Web document revisions
"""

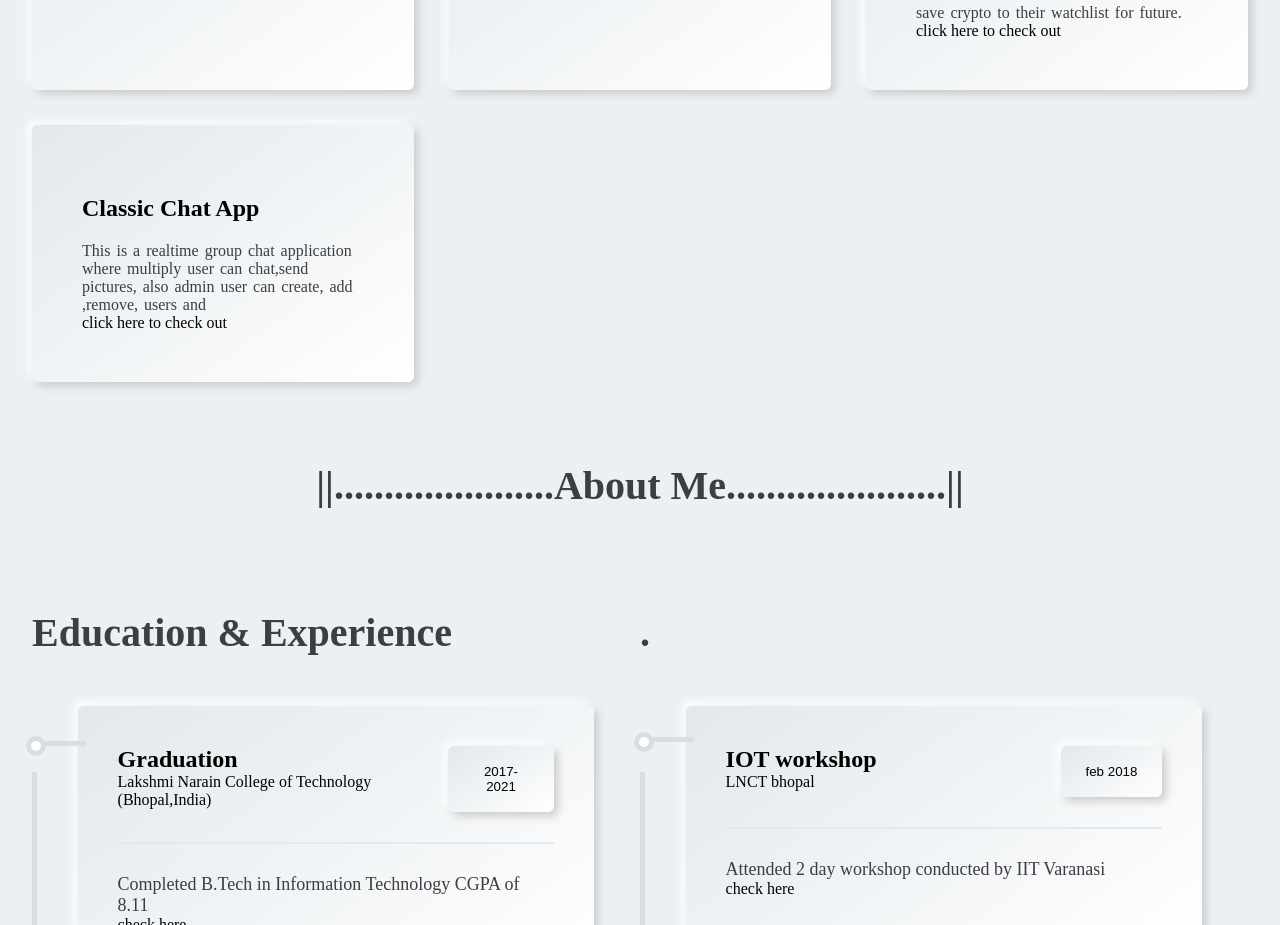
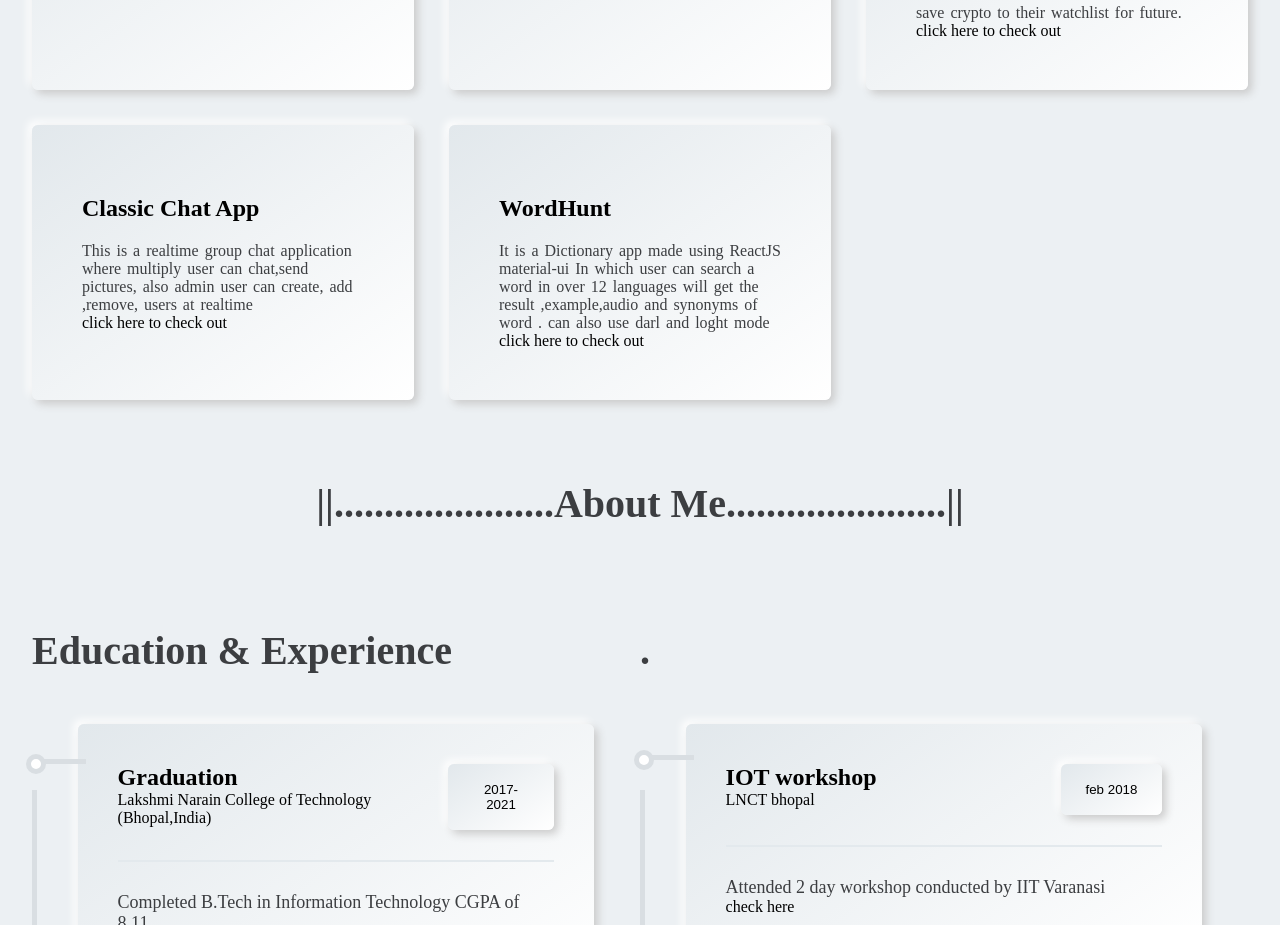
Before and after one commit to suryanshsoni16/MyPortfolio, a React (Create React App) app: page / in a window 1280 px wide. Shown: the part 1100-2025 px from the top of the page. Built offline with nearby package versions, Linux system fonts and the light colour scheme.

Commit message:
wordhunt added

```diff
--- a/src/component/Projects/Projects-Api.js
+++ b/src/component/Projects/Projects-Api.js
@@ -23,14 +23,14 @@ const data = [
   {
     id: 4,
     title: "Classic Chat App",
-    desc: "This is a realtime group chat application where multiply user can chat,send pictures, also admin user can create, add ,remove, users and ",
+    desc: "This is a realtime group chat application where multiply user can chat,send pictures, also admin user can create, add ,remove, users at realtime ",
     link :"https://harmonious-crisp-fa6a4b.netlify.app/",
   },
-  // {
-  //   id: 6,
-  //   title: "Personal Portfolio April",
-  //   desc: " It uses a dictionary of over 200 Latin words, combined with a handful of model sentence.",
-  //   link :"",
-  // },
+  {
+    id: 5,
+    title: "WordHunt",
+    desc: " It is a Dictionary app made using ReactJS material-ui In which user can search a word in over 12 languages will get the result ,example,audio and synonyms of word . can also use darl and loght mode",
+    link :"https://vermillion-cendol-24f23d.netlify.app",
+  },
 ]
 export default data
```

"""

• Task to complete
Output all lines above precisely. Pictures are to be left out.

• Exercise answer
Before and after one commit to suryanshsoni16/MyPortfolio, a React (Create React App) app: page / in a window 1280 px wide. Shown: the part 1100-2025 px from the top of the page. Built offline with nearby package versions, Linux system fonts and the light colour scheme.

Commit message:
wordhunt added

```diff
--- a/src/component/Projects/Projects-Api.js
+++ b/src/component/Projects/Projects-Api.js
@@ -23,14 +23,14 @@ const data = [
   {
     id: 4,
     title: "Classic Chat App",
-    desc: "This is a realtime group chat application where multiply user can chat,send pictures, also admin user can create, add ,remove, users and ",
+    desc: "This is a realtime group chat application where multiply user can chat,send pictures, also admin user can create, add ,remove, users at realtime ",
     link :"https://harmonious-crisp-fa6a4b.netlify.app/",
   },
-  // {
-  //   id: 6,
-  //   title: "Personal Portfolio April",
-  //   desc: " It uses a dictionary of over 200 Latin words, combined with a handful of model sentence.",
-  //   link :"",
-  // },
+  {
+    id: 5,
+    title: "WordHunt",
+    desc: " It is a Dictionary app made using ReactJS material-ui In which user can search a word in over 12 languages will get the result ,example,audio and synonyms of word . can also use darl and loght mode",
+    link :"https://vermillion-cendol-24f23d.netlify.app",
+  },
 ]
 export default data
```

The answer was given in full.